_Instructions to follow:_ In this exercise, set down every entry that follows exactly as it appears.

═════ Data under study ═════

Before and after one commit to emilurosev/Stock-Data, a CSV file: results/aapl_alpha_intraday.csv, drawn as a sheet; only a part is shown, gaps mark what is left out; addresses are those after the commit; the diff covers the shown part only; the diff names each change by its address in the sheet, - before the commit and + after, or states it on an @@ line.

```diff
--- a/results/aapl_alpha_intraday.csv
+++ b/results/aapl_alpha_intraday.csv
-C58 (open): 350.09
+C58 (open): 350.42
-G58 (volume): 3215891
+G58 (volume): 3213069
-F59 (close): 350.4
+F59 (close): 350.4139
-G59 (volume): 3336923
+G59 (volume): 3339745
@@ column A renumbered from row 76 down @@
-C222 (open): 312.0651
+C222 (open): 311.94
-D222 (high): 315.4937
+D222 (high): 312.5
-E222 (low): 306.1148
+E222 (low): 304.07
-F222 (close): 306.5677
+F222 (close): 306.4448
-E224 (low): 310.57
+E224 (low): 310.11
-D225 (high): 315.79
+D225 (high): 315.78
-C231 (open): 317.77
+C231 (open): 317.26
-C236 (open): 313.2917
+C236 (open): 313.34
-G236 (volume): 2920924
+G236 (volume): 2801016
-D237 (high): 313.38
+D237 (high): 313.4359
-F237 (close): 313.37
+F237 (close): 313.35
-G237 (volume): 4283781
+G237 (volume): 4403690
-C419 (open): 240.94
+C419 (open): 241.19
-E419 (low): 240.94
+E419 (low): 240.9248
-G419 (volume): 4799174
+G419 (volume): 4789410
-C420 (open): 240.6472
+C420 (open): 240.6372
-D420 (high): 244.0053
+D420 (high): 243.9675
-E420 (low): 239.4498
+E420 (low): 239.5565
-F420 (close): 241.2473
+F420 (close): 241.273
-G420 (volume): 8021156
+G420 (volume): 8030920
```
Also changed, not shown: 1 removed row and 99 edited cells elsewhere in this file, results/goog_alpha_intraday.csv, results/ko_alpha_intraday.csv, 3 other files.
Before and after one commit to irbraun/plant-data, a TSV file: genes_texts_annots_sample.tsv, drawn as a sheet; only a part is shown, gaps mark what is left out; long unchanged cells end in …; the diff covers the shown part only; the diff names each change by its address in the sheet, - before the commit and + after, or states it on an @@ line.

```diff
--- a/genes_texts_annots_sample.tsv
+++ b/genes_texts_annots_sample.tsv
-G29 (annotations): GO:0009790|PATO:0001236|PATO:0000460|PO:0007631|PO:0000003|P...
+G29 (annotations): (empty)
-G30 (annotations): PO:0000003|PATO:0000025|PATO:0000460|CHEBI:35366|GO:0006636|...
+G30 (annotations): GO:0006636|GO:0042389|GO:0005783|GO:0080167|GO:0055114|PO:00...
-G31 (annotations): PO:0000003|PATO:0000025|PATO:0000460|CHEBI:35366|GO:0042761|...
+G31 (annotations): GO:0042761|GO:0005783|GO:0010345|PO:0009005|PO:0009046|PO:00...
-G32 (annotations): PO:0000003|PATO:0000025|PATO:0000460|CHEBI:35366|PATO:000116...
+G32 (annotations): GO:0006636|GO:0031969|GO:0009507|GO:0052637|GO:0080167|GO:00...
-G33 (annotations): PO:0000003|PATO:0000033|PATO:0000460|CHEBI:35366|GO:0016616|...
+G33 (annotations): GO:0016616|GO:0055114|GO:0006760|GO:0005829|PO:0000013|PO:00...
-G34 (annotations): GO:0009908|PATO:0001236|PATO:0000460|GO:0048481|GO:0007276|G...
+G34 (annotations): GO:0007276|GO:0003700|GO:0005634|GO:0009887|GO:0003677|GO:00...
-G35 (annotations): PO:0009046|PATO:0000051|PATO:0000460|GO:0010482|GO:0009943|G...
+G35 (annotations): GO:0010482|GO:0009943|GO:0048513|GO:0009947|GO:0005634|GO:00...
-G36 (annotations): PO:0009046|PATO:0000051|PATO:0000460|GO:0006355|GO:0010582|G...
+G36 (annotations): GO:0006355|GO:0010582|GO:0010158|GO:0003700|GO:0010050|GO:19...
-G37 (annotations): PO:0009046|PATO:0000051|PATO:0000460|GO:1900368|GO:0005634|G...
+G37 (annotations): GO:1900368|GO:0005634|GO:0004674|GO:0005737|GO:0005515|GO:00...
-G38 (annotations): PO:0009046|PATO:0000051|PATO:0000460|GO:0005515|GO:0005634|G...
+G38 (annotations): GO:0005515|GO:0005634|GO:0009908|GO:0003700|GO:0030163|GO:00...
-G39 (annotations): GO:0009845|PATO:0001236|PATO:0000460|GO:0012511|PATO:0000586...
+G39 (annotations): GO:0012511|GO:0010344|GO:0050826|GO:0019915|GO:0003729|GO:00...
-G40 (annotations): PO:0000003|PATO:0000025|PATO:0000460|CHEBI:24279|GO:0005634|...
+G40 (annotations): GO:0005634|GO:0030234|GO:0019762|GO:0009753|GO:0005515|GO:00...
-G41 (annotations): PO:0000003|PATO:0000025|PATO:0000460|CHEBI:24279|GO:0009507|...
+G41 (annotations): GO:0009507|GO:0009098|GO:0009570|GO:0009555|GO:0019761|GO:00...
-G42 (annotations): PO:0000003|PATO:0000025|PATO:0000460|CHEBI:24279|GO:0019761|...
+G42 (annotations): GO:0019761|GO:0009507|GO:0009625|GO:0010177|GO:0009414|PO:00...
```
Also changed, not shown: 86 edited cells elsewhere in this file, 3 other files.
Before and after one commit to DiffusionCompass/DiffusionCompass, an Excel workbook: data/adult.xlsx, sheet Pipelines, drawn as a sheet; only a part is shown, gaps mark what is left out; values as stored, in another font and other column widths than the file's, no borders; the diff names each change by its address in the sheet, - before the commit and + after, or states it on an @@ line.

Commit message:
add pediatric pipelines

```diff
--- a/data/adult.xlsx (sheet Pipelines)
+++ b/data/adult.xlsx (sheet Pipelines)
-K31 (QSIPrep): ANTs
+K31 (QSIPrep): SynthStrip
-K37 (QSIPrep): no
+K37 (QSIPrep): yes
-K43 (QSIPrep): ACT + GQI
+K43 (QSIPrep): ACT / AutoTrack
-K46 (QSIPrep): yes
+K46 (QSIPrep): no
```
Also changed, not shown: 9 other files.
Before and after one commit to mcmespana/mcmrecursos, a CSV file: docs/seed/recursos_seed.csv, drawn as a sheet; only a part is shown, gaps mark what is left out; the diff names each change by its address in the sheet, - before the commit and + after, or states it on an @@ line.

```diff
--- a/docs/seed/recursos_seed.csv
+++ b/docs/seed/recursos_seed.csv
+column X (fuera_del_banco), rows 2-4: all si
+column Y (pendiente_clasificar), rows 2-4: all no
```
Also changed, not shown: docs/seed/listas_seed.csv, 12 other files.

═════

_Result of the exercise:_
Before and after one commit to emilurosev/Stock-Data, a CSV file: results/aapl_alpha_intraday.csv, drawn as a sheet; only a part is shown, gaps mark what is left out; addresses are those after the commit; the diff covers the shown part only; the diff names each change by its address in the sheet, - before the commit and + after, or states it on an @@ line.

```diff
--- a/results/aapl_alpha_intraday.csv
+++ b/results/aapl_alpha_intraday.csv
-C58 (open): 350.09
+C58 (open): 350.42
-G58 (volume): 3215891
+G58 (volume): 3213069
-F59 (close): 350.4
+F59 (close): 350.4139
-G59 (volume): 3336923
+G59 (volume): 3339745
@@ column A renumbered from row 76 down @@
-C222 (open): 312.0651
+C222 (open): 311.94
-D222 (high): 315.4937
+D222 (high): 312.5
-E222 (low): 306.1148
+E222 (low): 304.07
-F222 (close): 306.5677
+F222 (close): 306.4448
-E224 (low): 310.57
+E224 (low): 310.11
-D225 (high): 315.79
+D225 (high): 315.78
-C231 (open): 317.77
+C231 (open): 317.26
-C236 (open): 313.2917
+C236 (open): 313.34
-G236 (volume): 2920924
+G236 (volume): 2801016
-D237 (high): 313.38
+D237 (high): 313.4359
-F237 (close): 313.37
+F237 (close): 313.35
-G237 (volume): 4283781
+G237 (volume): 4403690
-C419 (open): 240.94
+C419 (open): 241.19
-E419 (low): 240.94
+E419 (low): 240.9248
-G419 (volume): 4799174
+G419 (volume): 4789410
-C420 (open): 240.6472
+C420 (open): 240.6372
-D420 (high): 244.0053
+D420 (high): 243.9675
-E420 (low): 239.4498
+E420 (low): 239.5565
-F420 (close): 241.2473
+F420 (close): 241.273
-G420 (volume): 8021156
+G420 (volume): 8030920
```
Also changed, not shown: 1 removed row and 99 edited cells elsewhere in this file, results/goog_alpha_intraday.csv, results/ko_alpha_intraday.csv, 3 other files.
Before and after one commit to irbraun/plant-data, a TSV file: genes_texts_annots_sample.tsv, drawn as a sheet; only a part is shown, gaps mark what is left out; long unchanged cells end in …; the diff covers the shown part only; the diff names each change by its address in the sheet, - before the commit and + after, or states it on an @@ line.

```diff
--- a/genes_texts_annots_sample.tsv
+++ b/genes_texts_annots_sample.tsv
-G29 (annotations): GO:0009790|PATO:0001236|PATO:0000460|PO:0007631|PO:0000003|P...
+G29 (annotations): (empty)
-G30 (annotations): PO:0000003|PATO:0000025|PATO:0000460|CHEBI:35366|GO:0006636|...
+G30 (annotations): GO:0006636|GO:0042389|GO:0005783|GO:0080167|GO:0055114|PO:00...
-G31 (annotations): PO:0000003|PATO:0000025|PATO:0000460|CHEBI:35366|GO:0042761|...
+G31 (annotations): GO:0042761|GO:0005783|GO:0010345|PO:0009005|PO:0009046|PO:00...
-G32 (annotations): PO:0000003|PATO:0000025|PATO:0000460|CHEBI:35366|PATO:000116...
+G32 (annotations): GO:0006636|GO:0031969|GO:0009507|GO:0052637|GO:0080167|GO:00...
-G33 (annotations): PO:0000003|PATO:0000033|PATO:0000460|CHEBI:35366|GO:0016616|...
+G33 (annotations): GO:0016616|GO:0055114|GO:0006760|GO:0005829|PO:0000013|PO:00...
-G34 (annotations): GO:0009908|PATO:0001236|PATO:0000460|GO:0048481|GO:0007276|G...
+G34 (annotations): GO:0007276|GO:0003700|GO:0005634|GO:0009887|GO:0003677|GO:00...
-G35 (annotations): PO:0009046|PATO:0000051|PATO:0000460|GO:0010482|GO:0009943|G...
+G35 (annotations): GO:0010482|GO:0009943|GO:0048513|GO:0009947|GO:0005634|GO:00...
-G36 (annotations): PO:0009046|PATO:0000051|PATO:0000460|GO:0006355|GO:0010582|G...
+G36 (annotations): GO:0006355|GO:0010582|GO:0010158|GO:0003700|GO:0010050|GO:19...
-G37 (annotations): PO:0009046|PATO:0000051|PATO:0000460|GO:1900368|GO:0005634|G...
+G37 (annotations): GO:1900368|GO:0005634|GO:0004674|GO:0005737|GO:0005515|GO:00...
-G38 (annotations): PO:0009046|PATO:0000051|PATO:0000460|GO:0005515|GO:0005634|G...
+G38 (annotations): GO:0005515|GO:0005634|GO:0009908|GO:0003700|GO:0030163|GO:00...
-G39 (annotations): GO:0009845|PATO:0001236|PATO:0000460|GO:0012511|PATO:0000586...
+G39 (annotations): GO:0012511|GO:0010344|GO:0050826|GO:0019915|GO:0003729|GO:00...
-G40 (annotations): PO:0000003|PATO:0000025|PATO:0000460|CHEBI:24279|GO:0005634|...
+G40 (annotations): GO:0005634|GO:0030234|GO:0019762|GO:0009753|GO:0005515|GO:00...
-G41 (annotations): PO:0000003|PATO:0000025|PATO:0000460|CHEBI:24279|GO:0009507|...
+G41 (annotations): GO:0009507|GO:0009098|GO:0009570|GO:0009555|GO:0019761|GO:00...
-G42 (annotations): PO:0000003|PATO:0000025|PATO:0000460|CHEBI:24279|GO:0019761|...
+G42 (annotations): GO:0019761|GO:0009507|GO:0009625|GO:0010177|GO:0009414|PO:00...
```
Also changed, not shown: 86 edited cells elsewhere in this file, 3 other files.
Before and after one commit to DiffusionCompass/DiffusionCompass, an Excel workbook: data/adult.xlsx, sheet Pipelines, drawn as a sheet; only a part is shown, gaps mark what is left out; values as stored, in another font and other column widths than the file's, no borders; the diff names each change by its address in the sheet, - before the commit and + after, or states it on an @@ line.

Commit message:
add pediatric pipelines

```diff
--- a/data/adult.xlsx (sheet Pipelines)
+++ b/data/adult.xlsx (sheet Pipelines)
-K31 (QSIPrep): ANTs
+K31 (QSIPrep): SynthStrip
-K37 (QSIPrep): no
+K37 (QSIPrep): yes
-K43 (QSIPrep): ACT + GQI
+K43 (QSIPrep): ACT / AutoTrack
-K46 (QSIPrep): yes
+K46 (QSIPrep): no
```
Also changed, not shown: 9 other files.
Before and after one commit to mcmespana/mcmrecursos, a CSV file: docs/seed/recursos_seed.csv, drawn as a sheet; only a part is shown, gaps mark what is left out; the diff names each change by its address in the sheet, - before the commit and + after, or states it on an @@ line.

```diff
--- a/docs/seed/recursos_seed.csv
+++ b/docs/seed/recursos_seed.csv
+column X (fuera_del_banco), rows 2-4: all si
+column Y (pendiente_clasificar), rows 2-4: all no
```
Also changed, not shown: docs/seed/listas_seed.csv, 12 other files.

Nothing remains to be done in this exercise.